#### Record extracts

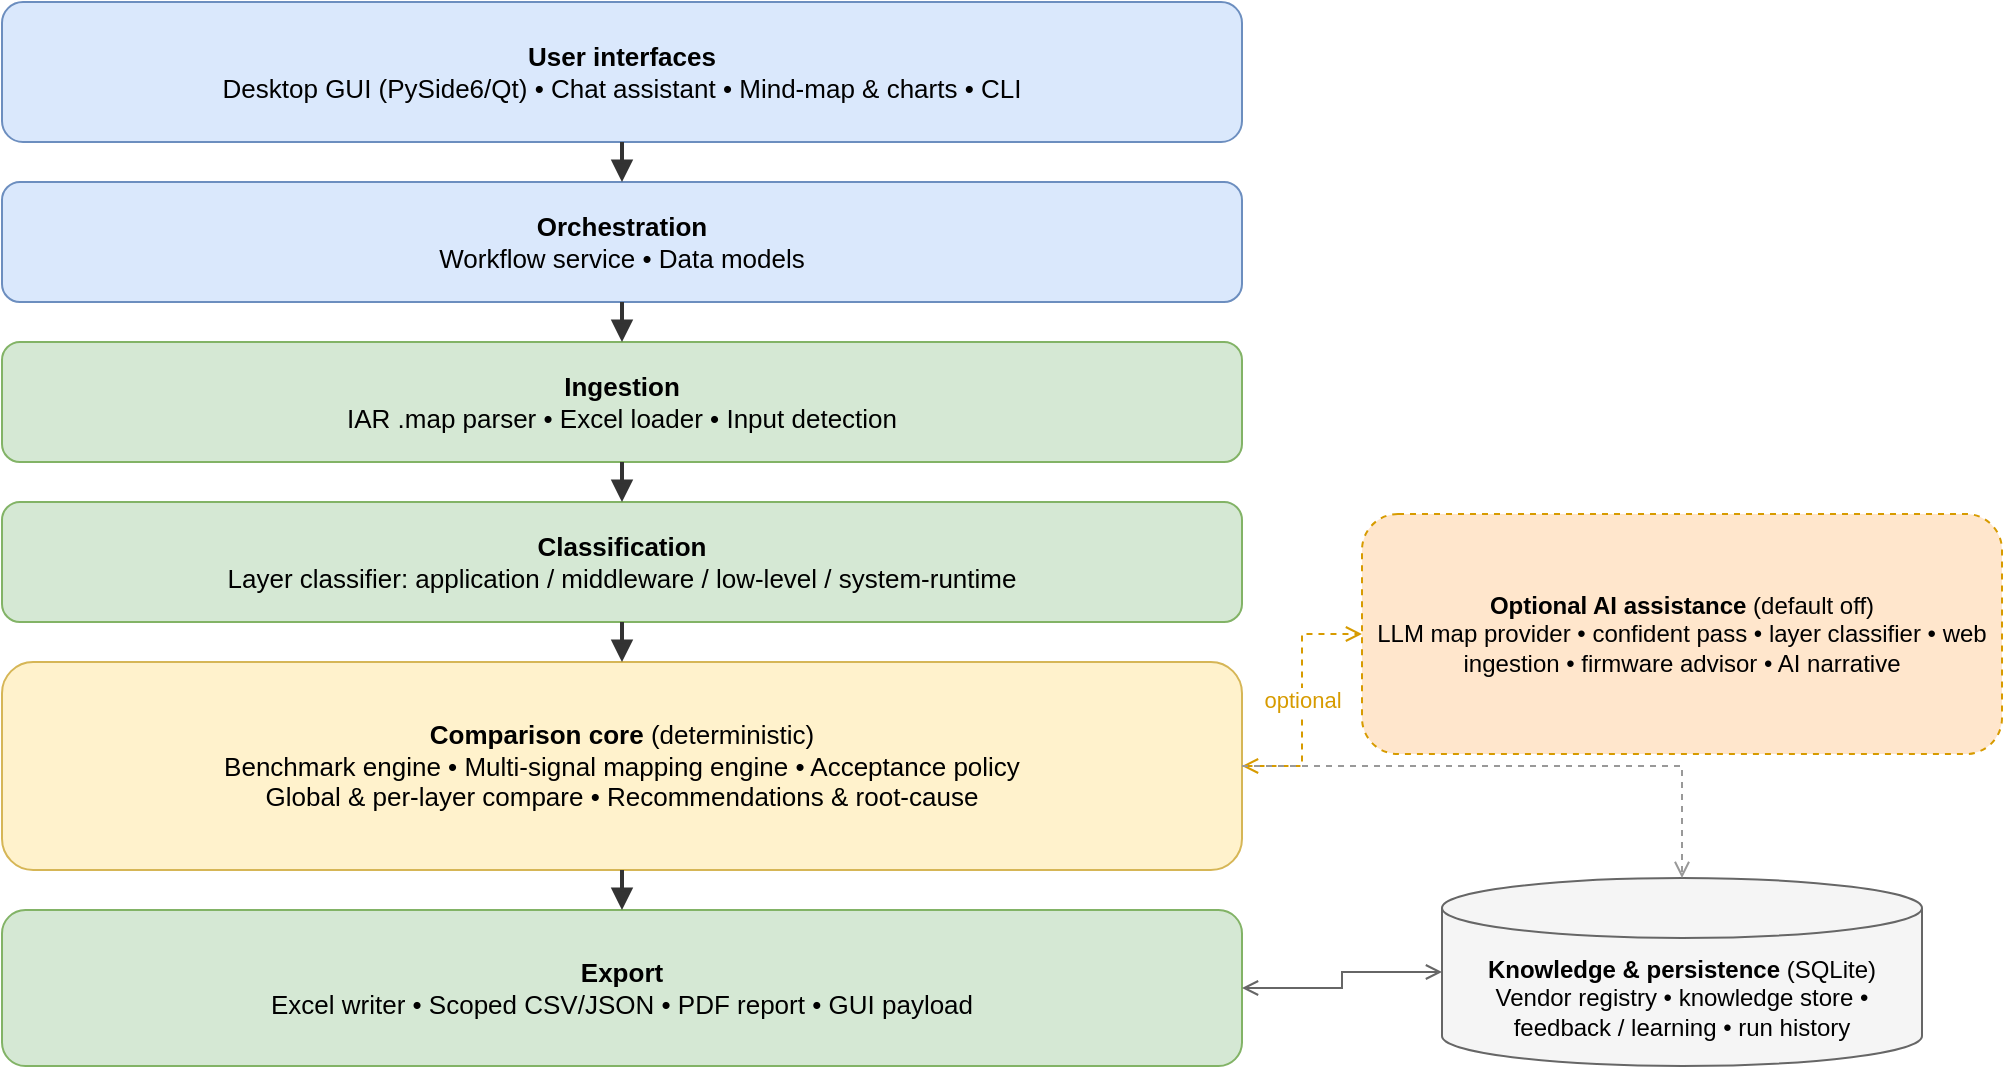
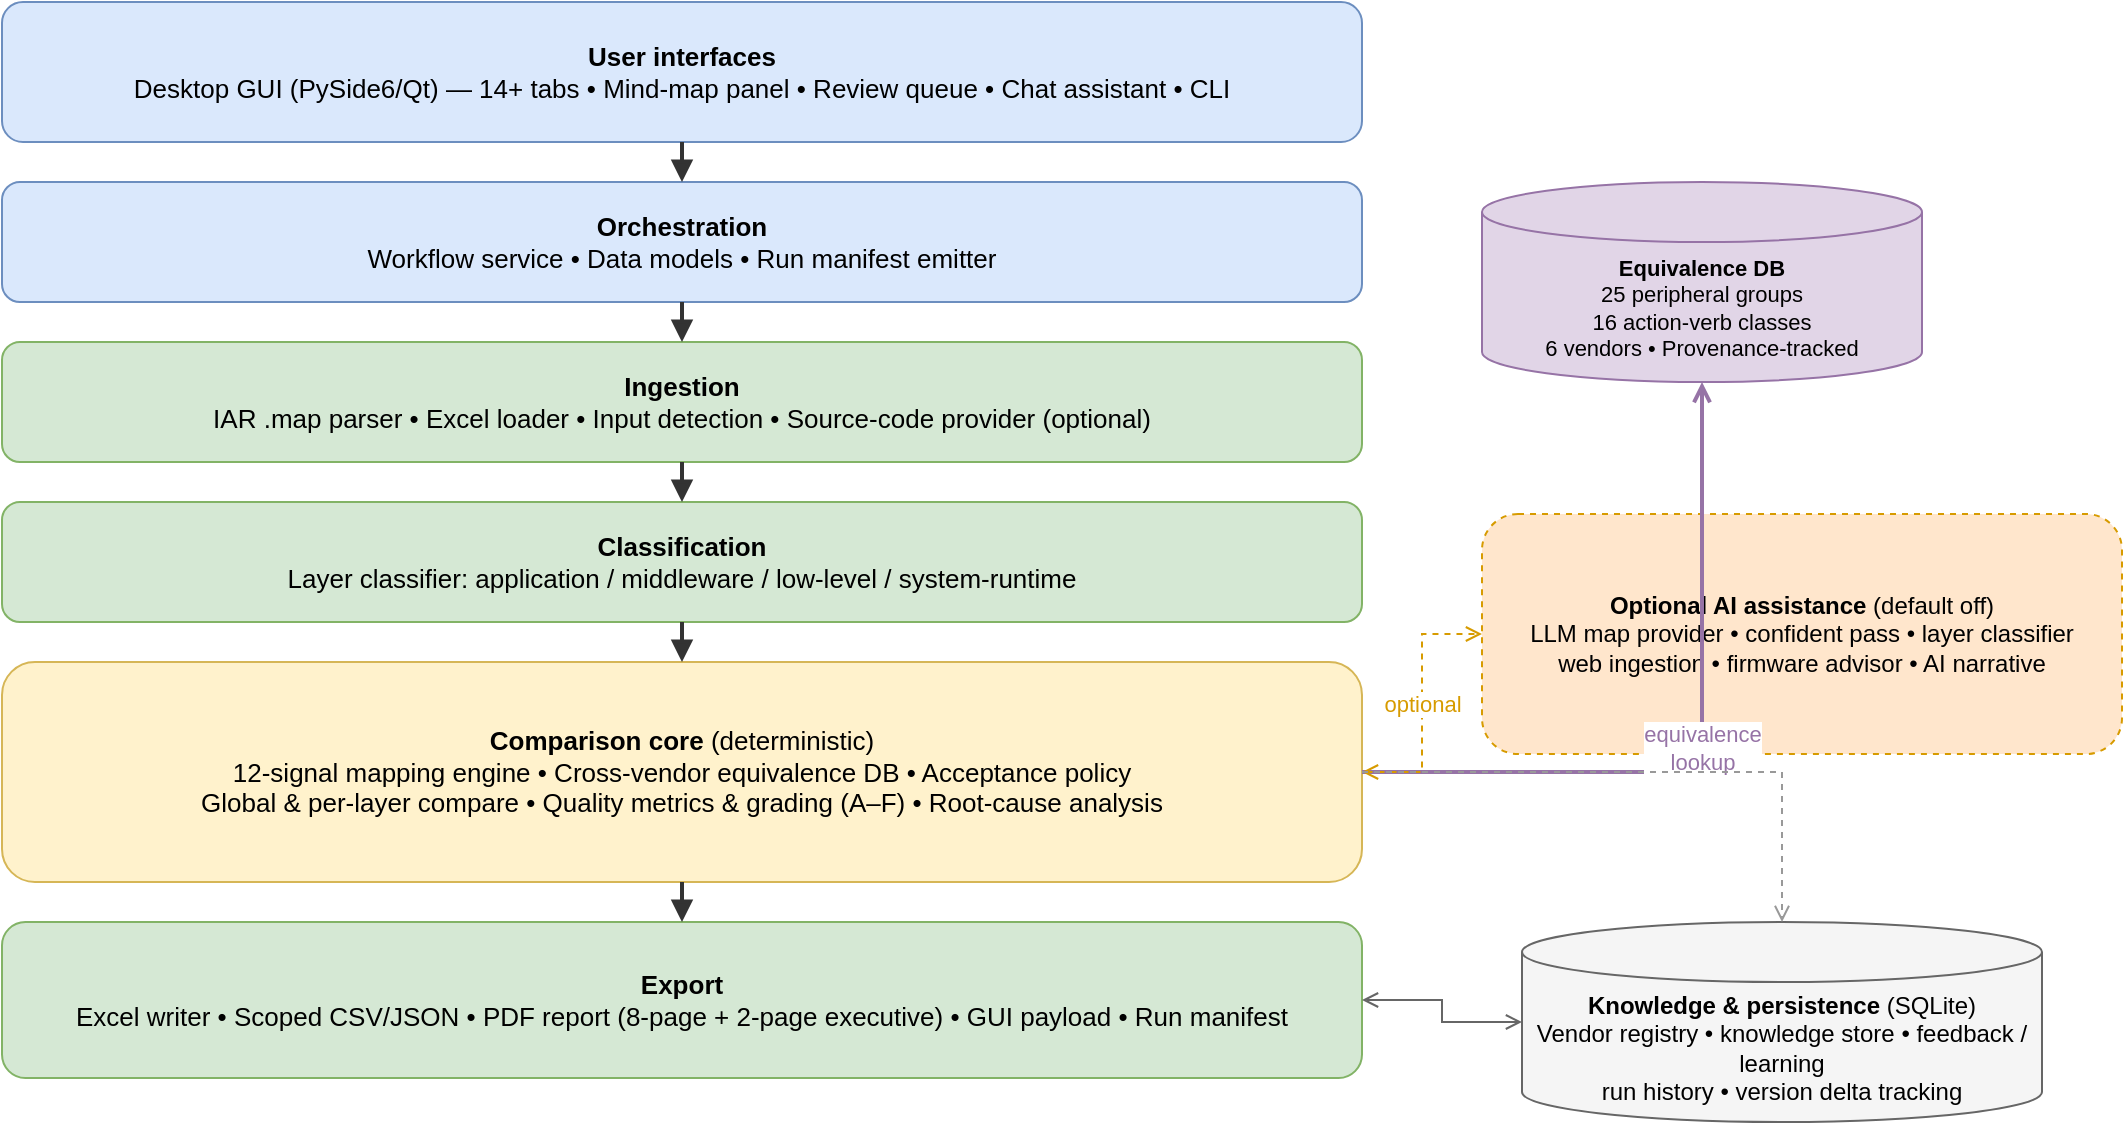
<mxfile host="app.diagrams.net" type="device">
  <diagram id="tool-arch" name="Architecture">
-     <mxGraphModel dx="1200" dy="800" grid="0" gridSize="10" guides="1" tooltips="1" connect="1" arrows="1" fold="1" page="1" pageScale="1" pageWidth="1240" pageHeight="620" math="0" shadow="0">
+     <mxGraphModel dx="1400" dy="900" grid="0" gridSize="10" guides="1" tooltips="1" connect="1" arrows="1" fold="1" page="1" pageScale="1" pageWidth="1450" pageHeight="740" math="0" shadow="0">
      <root>
        <mxCell id="0" />
        <mxCell id="1" parent="0" />
-         <mxCell id="ui" value="&lt;b&gt;User interfaces&lt;/b&gt;&lt;br&gt;Desktop GUI (PySide6/Qt) • Chat assistant • Mind-map &amp; charts • CLI" style="rounded=1;whiteSpace=wrap;html=1;fillColor=#dae8fc;strokeColor=#6c8ebf;fontSize=13;verticalAlign=middle;" vertex="1" parent="1"><mxGeometry x="180" y="40" width="620" height="70" as="geometry" /></mxCell>
-         <mxCell id="orch" value="&lt;b&gt;Orchestration&lt;/b&gt;&lt;br&gt;Workflow service • Data models" style="rounded=1;whiteSpace=wrap;html=1;fillColor=#dae8fc;strokeColor=#6c8ebf;fontSize=13;verticalAlign=middle;" vertex="1" parent="1"><mxGeometry x="180" y="130" width="620" height="60" as="geometry" /></mxCell>
-         <mxCell id="ing" value="&lt;b&gt;Ingestion&lt;/b&gt;&lt;br&gt;IAR .map parser • Excel loader • Input detection" style="rounded=1;whiteSpace=wrap;html=1;fillColor=#d5e8d4;strokeColor=#82b366;fontSize=13;verticalAlign=middle;" vertex="1" parent="1"><mxGeometry x="180" y="210" width="620" height="60" as="geometry" /></mxCell>
-         <mxCell id="cls" value="&lt;b&gt;Classification&lt;/b&gt;&lt;br&gt;Layer classifier: application / middleware / low-level / system-runtime" style="rounded=1;whiteSpace=wrap;html=1;fillColor=#d5e8d4;strokeColor=#82b366;fontSize=13;verticalAlign=middle;" vertex="1" parent="1"><mxGeometry x="180" y="290" width="620" height="60" as="geometry" /></mxCell>
-         <mxCell id="cmp" value="&lt;b&gt;Comparison core&lt;/b&gt; (deterministic)&lt;br&gt;Benchmark engine • Multi-signal mapping engine • Acceptance policy&lt;br&gt;Global &amp; per-layer compare • Recommendations &amp; root-cause" style="rounded=1;whiteSpace=wrap;html=1;fillColor=#fff2cc;strokeColor=#d6b656;fontSize=13;verticalAlign=middle;" vertex="1" parent="1"><mxGeometry x="180" y="370" width="620" height="104" as="geometry" /></mxCell>
-         <mxCell id="exp" value="&lt;b&gt;Export&lt;/b&gt;&lt;br&gt;Excel writer • Scoped CSV/JSON • PDF report • GUI payload" style="rounded=1;whiteSpace=wrap;html=1;fillColor=#d5e8d4;strokeColor=#82b366;fontSize=13;verticalAlign=middle;" vertex="1" parent="1"><mxGeometry x="180" y="494" width="620" height="78" as="geometry" /></mxCell>
-         <mxCell id="aibox" value="&lt;b&gt;Optional AI assistance&lt;/b&gt; (default off)&lt;br&gt;LLM map provider • confident pass • layer classifier • web ingestion • firmware advisor • AI narrative" style="rounded=1;whiteSpace=wrap;html=1;dashed=1;fillColor=#ffe6cc;strokeColor=#d79b00;fontSize=12;verticalAlign=middle;" vertex="1" parent="1"><mxGeometry x="860" y="296" width="320" height="120" as="geometry" /></mxCell>
-         <mxCell id="kb" value="&lt;b&gt;Knowledge &amp; persistence&lt;/b&gt; (SQLite)&lt;br&gt;Vendor registry • knowledge store • feedback / learning • run history" style="shape=cylinder3;whiteSpace=wrap;html=1;boundedLbl=1;backgroundOutline=1;fillColor=#f5f5f5;strokeColor=#666666;fontSize=12;verticalAlign=middle;" vertex="1" parent="1"><mxGeometry x="900" y="478" width="240" height="94" as="geometry" /></mxCell>
+         <mxCell id="ui" value="&lt;b&gt;User interfaces&lt;/b&gt;&lt;br&gt;Desktop GUI (PySide6/Qt) — 14+ tabs • Mind-map panel • Review queue • Chat assistant • CLI" style="rounded=1;whiteSpace=wrap;html=1;fillColor=#dae8fc;strokeColor=#6c8ebf;fontSize=13;verticalAlign=middle;" vertex="1" parent="1"><mxGeometry x="180" y="40" width="680" height="70" as="geometry" /></mxCell>
+         <mxCell id="orch" value="&lt;b&gt;Orchestration&lt;/b&gt;&lt;br&gt;Workflow service • Data models • Run manifest emitter" style="rounded=1;whiteSpace=wrap;html=1;fillColor=#dae8fc;strokeColor=#6c8ebf;fontSize=13;verticalAlign=middle;" vertex="1" parent="1"><mxGeometry x="180" y="130" width="680" height="60" as="geometry" /></mxCell>
+         <mxCell id="ing" value="&lt;b&gt;Ingestion&lt;/b&gt;&lt;br&gt;IAR .map parser • Excel loader • Input detection • Source-code provider (optional)" style="rounded=1;whiteSpace=wrap;html=1;fillColor=#d5e8d4;strokeColor=#82b366;fontSize=13;verticalAlign=middle;" vertex="1" parent="1"><mxGeometry x="180" y="210" width="680" height="60" as="geometry" /></mxCell>
+         <mxCell id="cls" value="&lt;b&gt;Classification&lt;/b&gt;&lt;br&gt;Layer classifier: application / middleware / low-level / system-runtime" style="rounded=1;whiteSpace=wrap;html=1;fillColor=#d5e8d4;strokeColor=#82b366;fontSize=13;verticalAlign=middle;" vertex="1" parent="1"><mxGeometry x="180" y="290" width="680" height="60" as="geometry" /></mxCell>
+         <mxCell id="cmp" value="&lt;b&gt;Comparison core&lt;/b&gt; (deterministic)&lt;br&gt;12-signal mapping engine • Cross-vendor equivalence DB • Acceptance policy&lt;br&gt;Global &amp; per-layer compare • Quality metrics &amp; grading (A–F) • Root-cause analysis" style="rounded=1;whiteSpace=wrap;html=1;fillColor=#fff2cc;strokeColor=#d6b656;fontSize=13;verticalAlign=middle;" vertex="1" parent="1"><mxGeometry x="180" y="370" width="680" height="110" as="geometry" /></mxCell>
+         <mxCell id="exp" value="&lt;b&gt;Export&lt;/b&gt;&lt;br&gt;Excel writer • Scoped CSV/JSON • PDF report (8-page + 2-page executive) • GUI payload • Run manifest" style="rounded=1;whiteSpace=wrap;html=1;fillColor=#d5e8d4;strokeColor=#82b366;fontSize=13;verticalAlign=middle;" vertex="1" parent="1"><mxGeometry x="180" y="500" width="680" height="78" as="geometry" /></mxCell>
+         <mxCell id="eqdb" value="&lt;b&gt;Equivalence DB&lt;/b&gt;&lt;br&gt;25 peripheral groups&lt;br&gt;16 action-verb classes&lt;br&gt;6 vendors • Provenance-tracked" style="shape=cylinder3;whiteSpace=wrap;html=1;boundedLbl=1;backgroundOutline=1;fillColor=#e1d5e7;strokeColor=#9673a6;fontSize=11;verticalAlign=middle;" vertex="1" parent="1"><mxGeometry x="920" y="130" width="220" height="100" as="geometry" /></mxCell>
+         <mxCell id="aibox" value="&lt;b&gt;Optional AI assistance&lt;/b&gt; (default off)&lt;br&gt;LLM map provider • confident pass • layer classifier&lt;br&gt;web ingestion • firmware advisor • AI narrative" style="rounded=1;whiteSpace=wrap;html=1;dashed=1;fillColor=#ffe6cc;strokeColor=#d79b00;fontSize=12;verticalAlign=middle;" vertex="1" parent="1"><mxGeometry x="920" y="296" width="320" height="120" as="geometry" /></mxCell>
+         <mxCell id="kb" value="&lt;b&gt;Knowledge &amp; persistence&lt;/b&gt; (SQLite)&lt;br&gt;Vendor registry • knowledge store • feedback / learning&lt;br&gt;run history • version delta tracking" style="shape=cylinder3;whiteSpace=wrap;html=1;boundedLbl=1;backgroundOutline=1;fillColor=#f5f5f5;strokeColor=#666666;fontSize=12;verticalAlign=middle;" vertex="1" parent="1"><mxGeometry x="940" y="500" width="260" height="100" as="geometry" /></mxCell>
        <mxCell id="ea1" style="edgeStyle=orthogonalEdgeStyle;rounded=0;html=1;endArrow=block;endFill=1;strokeWidth=2;strokeColor=#333333;" edge="1" parent="1" source="ui" target="orch"><mxGeometry relative="1" as="geometry" /></mxCell>
        <mxCell id="ea2" style="edgeStyle=orthogonalEdgeStyle;rounded=0;html=1;endArrow=block;endFill=1;strokeWidth=2;strokeColor=#333333;" edge="1" parent="1" source="orch" target="ing"><mxGeometry relative="1" as="geometry" /></mxCell>
        <mxCell id="ea3" style="edgeStyle=orthogonalEdgeStyle;rounded=0;html=1;endArrow=block;endFill=1;strokeWidth=2;strokeColor=#333333;" edge="1" parent="1" source="ing" target="cls"><mxGeometry relative="1" as="geometry" /></mxCell>
        <mxCell id="ea4" style="edgeStyle=orthogonalEdgeStyle;rounded=0;html=1;endArrow=block;endFill=1;strokeWidth=2;strokeColor=#333333;" edge="1" parent="1" source="cls" target="cmp"><mxGeometry relative="1" as="geometry" /></mxCell>
        <mxCell id="ea5" style="edgeStyle=orthogonalEdgeStyle;rounded=0;html=1;endArrow=block;endFill=1;strokeWidth=2;strokeColor=#333333;" edge="1" parent="1" source="cmp" target="exp"><mxGeometry relative="1" as="geometry" /></mxCell>
+         <mxCell id="eeq" value="equivalence&lt;br&gt;lookup" style="edgeStyle=orthogonalEdgeStyle;rounded=0;html=1;endArrow=open;startArrow=none;strokeColor=#9673a6;fontSize=11;fontColor=#9673a6;strokeWidth=2;" edge="1" parent="1" source="cmp" target="eqdb"><mxGeometry relative="1" as="geometry" /></mxCell>
        <mxCell id="eai" value="optional" style="edgeStyle=orthogonalEdgeStyle;rounded=0;html=1;endArrow=open;startArrow=open;dashed=1;strokeColor=#d79b00;fontSize=11;fontColor=#d79b00;" edge="1" parent="1" source="cmp" target="aibox"><mxGeometry relative="1" as="geometry" /></mxCell>
        <mxCell id="ekb" style="edgeStyle=orthogonalEdgeStyle;rounded=0;html=1;endArrow=open;startArrow=open;strokeColor=#666666;" edge="1" parent="1" source="exp" target="kb"><mxGeometry relative="1" as="geometry" /></mxCell>
        <mxCell id="ekb2" style="edgeStyle=orthogonalEdgeStyle;rounded=0;html=1;endArrow=open;dashed=1;strokeColor=#999999;" edge="1" parent="1" source="cmp" target="kb"><mxGeometry relative="1" as="geometry" /></mxCell>
      </root>
    </mxGraphModel>
  </diagram>
</mxfile>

########

■ **What the task asks**
Show the lines in the entries above that include the string "boundedLbl".

■ **Exercise result**
-         <mxCell id="kb" value="&lt;b&gt;Knowledge &amp; persistence&lt;/b&gt; (SQLite)&lt;br&gt;Vendor registry • knowledge store • feedback / learning • run history" style="shape=cylinder3;whiteSpace=wrap;html=1;boundedLbl=1;backgroundOutline=1;fillColor=#f5f5f5;strokeColor=#666666;fontSize=12;verticalAlign=middle;" vertex="1" parent="1"><mxGeometry x="900" y="478" width="240" height="94" as="geometry" /></mxCell>
+         <mxCell id="eqdb" value="&lt;b&gt;Equivalence DB&lt;/b&gt;&lt;br&gt;25 peripheral groups&lt;br&gt;16 action-verb classes&lt;br&gt;6 vendors • Provenance-tracked" style="shape=cylinder3;whiteSpace=wrap;html=1;boundedLbl=1;backgroundOutline=1;fillColor=#e1d5e7;strokeColor=#9673a6;fontSize=11;verticalAlign=middle;" vertex="1" parent="1"><mxGeometry x="920" y="130" width="220" height="100" as="geometry" /></mxCell>
+         <mxCell id="kb" value="&lt;b&gt;Knowledge &amp; persistence&lt;/b&gt; (SQLite)&lt;br&gt;Vendor registry • knowledge store • feedback / learning&lt;br&gt;run history • version delta tracking" style="shape=cylinder3;whiteSpace=wrap;html=1;boundedLbl=1;backgroundOutline=1;fillColor=#f5f5f5;strokeColor=#666666;fontSize=12;verticalAlign=middle;" vertex="1" parent="1"><mxGeometry x="940" y="500" width="260" height="100" as="geometry" /></mxCell>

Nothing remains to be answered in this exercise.